As an insider to the industry, let me be absolutely clear that the choice of lab reports used is based on careful decisions to manipulate profits. The fact is, it is not expensive to certify a diamond at a reliable lab GIA or AGS (fyi, it’s only about $100 for a 1ct diamond).
The real reason why a jeweler is pushing you towards a non-GIA diamond is to bank on your stupidity and to rip you off. On the surface, you are seemingly getting a better deal for a diamond that’s rated highly by EGL. But the truth is, you are buying a diamond with far lesser quality at higher prices!
And that’s why unethical jewelers want to sell diamonds with questionable EGL or in-house reports.
EGL’s grading report is unreliable and you cannot trust the grades.
EGL and IGI are 2 of the international labs that have relatively lax grading standards. I singled both of them out because it’s very likely you would come across diamonds with these grading reports in jewelry stores.
Typically, clarity and color grades of EGL/IGI diamonds are off by at least 2-4 ratings if the same diamond was to be graded by GIA or AGS instead. For example, a diamond graded to be G color by EGL/IGI might probably be graded as an I color by GIA/AGS. The same goes for diamond clarity grading. A stone that is graded as S11 might end up being an I1 grade when it is certified by GIA.
When you shop around for diamonds and compare prices with similar specifications, you will see find that EGL diamonds are less expensive than those graded by GIA or AGS. The point here is that you are NOT getting a better deal with EGL.
You just appear to pay less because the diamond is of significantly lower quality than it is described to be. In fact, if you foolishly buy the EGL diamond, you are going to be overpaying for inferior quality!
To illustrate this, an F color VS2 EGL ideal cut round with no fluorescence will retail around $5000. Compared to a similar stone from GIA, it would cost you around $7300 instead. Since both grading reports state the same ratings, it’s easy to be duped into going with the “cheaper” option.
But do you really think you have gotten the deal of the century with the EGL diamond?
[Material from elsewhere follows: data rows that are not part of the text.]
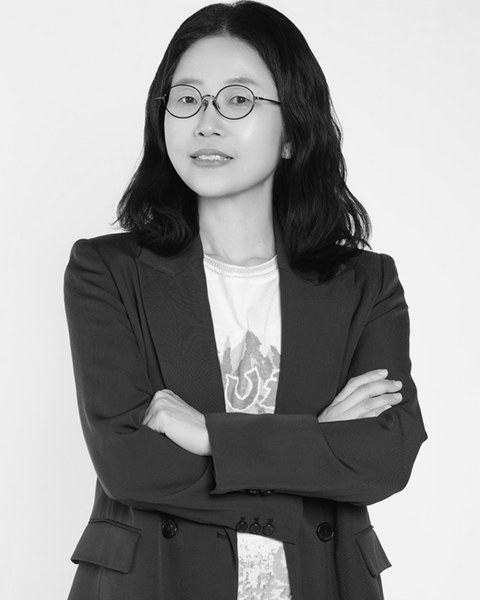
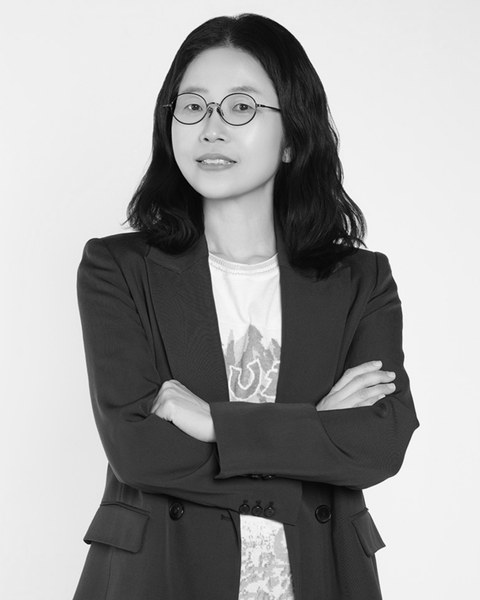
Add more headroom for 4 teachers, fix 박한미 name, reorder
- Widen the crop box (not just shift it) for 김진우/배경호/신병철/
  최윤후 so more background shows above the head without sacrificing
  the arm margin fixed last round
- Fix teacher name: 박찬미 -> 박한미 (matches her actual name/photo
  filename), move her card before 장효진
- Bump cache-busting version on the 4 re-cropped photos

diff --git a/index.html b/index.html
@@ -199,8 +199,8 @@
           <h3>디쌤</h3>
           <p class="tcard-role">원장 · 영어</p>
         </div>
-        <div class="carousel-slide tcard lightbox-trigger" data-name="김진우" data-role="부원장 · 국어" data-photo="assets/teacher-kimjinwoo.jpg?v=3">
-          <div class="tcard-photo-wrap"><img class="tcard-photo" src="assets/teacher-kimjinwoo.jpg?v=3" alt="김진우"></div>
+        <div class="carousel-slide tcard lightbox-trigger" data-name="김진우" data-role="부원장 · 국어" data-photo="assets/teacher-kimjinwoo.jpg?v=4">
+          <div class="tcard-photo-wrap"><img class="tcard-photo" src="assets/teacher-kimjinwoo.jpg?v=4" alt="김진우"></div>
           <h3>김진우</h3>
           <p class="tcard-role">부원장 · 국어</p>
         </div>
@@ -209,13 +209,13 @@
           <h3>김금단</h3>
           <p class="tcard-role">팀장 · 영어</p>
         </div>
-        <div class="carousel-slide tcard lightbox-trigger" data-name="배경호" data-role="팀장 · 수학" data-photo="assets/teacher-baekyungho.jpg?v=3">
-          <div class="tcard-photo-wrap"><img class="tcard-photo" src="assets/teacher-baekyungho.jpg?v=3" alt="배경호"></div>
+        <div class="carousel-slide tcard lightbox-trigger" data-name="배경호" data-role="팀장 · 수학" data-photo="assets/teacher-baekyungho.jpg?v=4">
+          <div class="tcard-photo-wrap"><img class="tcard-photo" src="assets/teacher-baekyungho.jpg?v=4" alt="배경호"></div>
           <h3>배경호</h3>
           <p class="tcard-role">팀장 · 수학</p>
         </div>
-        <div class="carousel-slide tcard lightbox-trigger" data-name="신병철" data-role="수학" data-photo="assets/teacher-shinbyungchul.jpg?v=3">
-          <div class="tcard-photo-wrap"><img class="tcard-photo" src="assets/teacher-shinbyungchul.jpg?v=3" alt="신병철"></div>
+        <div class="carousel-slide tcard lightbox-trigger" data-name="신병철" data-role="수학" data-photo="assets/teacher-shinbyungchul.jpg?v=4">
+          <div class="tcard-photo-wrap"><img class="tcard-photo" src="assets/teacher-shinbyungchul.jpg?v=4" alt="신병철"></div>
           <h3>신병철</h3>
           <p class="tcard-role">수학</p>
         </div>
@@ -224,8 +224,8 @@
           <h3>안소현</h3>
           <p class="tcard-role">국어</p>
         </div>
-        <div class="carousel-slide tcard lightbox-trigger" data-name="최윤후" data-role="영어" data-photo="assets/teacher-choiyoonhoo.jpg?v=3">
-          <div class="tcard-photo-wrap"><img class="tcard-photo" src="assets/teacher-choiyoonhoo.jpg?v=3" alt="최윤후"></div>
+        <div class="carousel-slide tcard lightbox-trigger" data-name="최윤후" data-role="영어" data-photo="assets/teacher-choiyoonhoo.jpg?v=4">
+          <div class="tcard-photo-wrap"><img class="tcard-photo" src="assets/teacher-choiyoonhoo.jpg?v=4" alt="최윤후"></div>
           <h3>최윤후</h3>
           <p class="tcard-role">영어</p>
         </div>
@@ -233,6 +233,11 @@
           <div class="tcard-photo-wrap"><img class="tcard-photo" src="assets/teacher-jhoyoonsung.jpg?v=3" alt="조윤성"></div>
           <h3>조윤성</h3>
           <p class="tcard-role">수학</p>
+        </div>
+        <div class="carousel-slide tcard lightbox-trigger" data-name="박한미" data-role="국어" data-photo="assets/teacher-parkhanmi.jpg">
+          <div class="tcard-photo-wrap"><img class="tcard-photo" src="assets/teacher-parkhanmi.jpg" alt="박한미"></div>
+          <h3>박한미</h3>
+          <p class="tcard-role">국어</p>
         </div>
         <div class="carousel-slide tcard lightbox-trigger" data-name="장효진" data-role="국어" data-photo="assets/teacher-jangHyojin.jpg?v=3">
           <div class="tcard-photo-wrap"><img class="tcard-photo" src="assets/teacher-jangHyojin.jpg?v=3" alt="장효진"></div>
@@ -243,11 +248,6 @@
           <div class="tcard-photo-wrap"><img class="tcard-photo" src="assets/teacher-kimjeongmin.jpg?v=3" alt="김정민"></div>
           <h3>김정민</h3>
           <p class="tcard-role">통합사회 · 한국사</p>
-        </div>
-        <div class="carousel-slide tcard lightbox-trigger" data-name="박찬미" data-role="국어" data-photo="assets/teacher-parkchanmi.jpg?v=3">
-          <div class="tcard-photo-wrap"><img class="tcard-photo" src="assets/teacher-parkchanmi.jpg?v=3" alt="박찬미"></div>
-          <h3>박찬미</h3>
-          <p class="tcard-role">국어</p>
         </div>
         <div class="carousel-slide tcard lightbox-trigger" data-name="형일우" data-role="수학">
           <div class="tcard-photo-wrap tcard-placeholder"><span class="tcard-initial">형</span></div>

diff --git a/process-teachers.js b/process-teachers.js
@@ -10,16 +10,16 @@ const OUT_W = 480, OUT_H = 600; // 4:5 portrait, consistent across all cards
 // the auto-fit step below only needs to make small adjustments.
 const photos = [
   { file: '디쌤 원장 프로필.jpg', out: 'teacher-disaem.jpg', top: 0.07, bottom: 0.88, left: 0.1635, right: 0.8115, normalize: true },
-  { file: '김진우 프로필.jpg', out: 'teacher-kimjinwoo.jpg', top: 0.04, bottom: 0.87, left: 0.09, right: 0.92 },
+  { file: '김진우 프로필.jpg', out: 'teacher-kimjinwoo.jpg', top: 0.02, bottom: 0.90, left: 0.06, right: 0.94 },
   { file: '김금단 프로필.png', out: 'teacher-kimgeumdan.jpg', top: 0.06, bottom: 0.87, left: 0.176, right: 0.824 },
-  { file: '배경호 프로필.jpg', out: 'teacher-baekyungho.jpg', top: 0.035, bottom: 0.89, left: 0.11, right: 0.92 },
-  { file: '신병철프로필.png', out: 'teacher-shinbyungchul.jpg', top: 0.045, bottom: 0.776, left: 0.08, right: 0.90 },
+  { file: '배경호 프로필.jpg', out: 'teacher-baekyungho.jpg', top: 0.015, bottom: 0.923, left: 0.08, right: 0.94 },
+  { file: '신병철프로필.png', out: 'teacher-shinbyungchul.jpg', top: 0.02, bottom: 0.804, left: 0.05, right: 0.93 },
   { file: '안소현 프로필.jpg', out: 'teacher-ansoseon.jpg', top: 0.06, bottom: 0.70, left: 0.15, right: 0.85 },
-  { file: '최윤후 프로필.jpg', out: 'teacher-choiyoonhoo.jpg', top: 0.035, bottom: 0.74, left: 0.11, right: 0.86 },
+  { file: '최윤후 프로필.jpg', out: 'teacher-choiyoonhoo.jpg', top: 0.015, bottom: 0.777, left: 0.08, right: 0.89 },
   { file: '조윤성 프로필.png', out: 'teacher-jhoyoonsung.jpg', top: 0.12, bottom: 0.76, left: 0.13, right: 0.85 },
   { file: '장효진 프로필.jpg', out: 'teacher-jangHyojin.jpg', top: 0.04, bottom: 0.75, left: 0.05, right: 0.90 },
   { file: '김정민 프로필.png', out: 'teacher-kimjeongmin.jpg', top: 0.045, bottom: 0.86, left: 0.2115, right: 0.8635 },
-  { file: '박한미 프로필.jpeg', out: 'teacher-parkchanmi.jpg', top: 0.03, bottom: 0.81, left: 0.10, right: 0.90 },
+  { file: '박한미 프로필.jpeg', out: 'teacher-parkhanmi.jpg', top: 0.03, bottom: 0.81, left: 0.10, right: 0.90 },
 ];
 
 const targetRatio = OUT_W / OUT_H; // 0.8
Let’s say you purchased the stone and decide to send it to GIA for a re-grading. One month later, it comes back as an I color SI2. Guess what? That’s when you know you have been screwed by your jeweler. The retail pricing for a 1 carat GIA I color SI2 is around $4,600 and the jeweler had just profited an additional $400 because of your ignorance.
Now, I want to show you how grossly inaccurate the grades of an EGL diamond can be. The 1 carat diamond below was graded as a VS2 by EGL and the inclusions under the table stand out like a sore thumb.
How did this diamond receive a VS2 rating with obvious inclusions like these?
This is s a sham and you don’t need to be a professional to see that there is something wrong here. This diamond would at best have gotten an SI2 grade at GIA because of its dark inclusions and multiple reflections within the body.
In-house grading labs are another can of worms better left unopened. You will usually see that diamonds graded by an in-house appraiser (if you are buying from XYZ Company and the diamond is graded by XYZ Company) are insanely cheaper.
Most of the time, these stones are also graded significantly lower than what AGS or GIA would. In my opinion, they are even worse than IGI or EGL for that matter.
You see, nobody likes to buy an I2 clarity Q color diamond graded by GIA. However, the diamond can be “magically” transformed into a K color SI1 simply by slapping an in-house report that “certifies” it to be of higher quality.
Suddenly, this diamond looks a lot more appealing to unwary customers!
With in-house certificates, jewelers can call the diamond whatever it wants so that it can be better marketed. Effectively, you are still paying for a lower quality diamond. Don’t get suckered into a deal thinking that you had made a very good purchase.
My advice? Stick with diamonds graded by GIA or AGS only. This way, you will know exactly what you are paying for and that the diamond has been accurately described. Nothing more, nothing less.<< Prev Page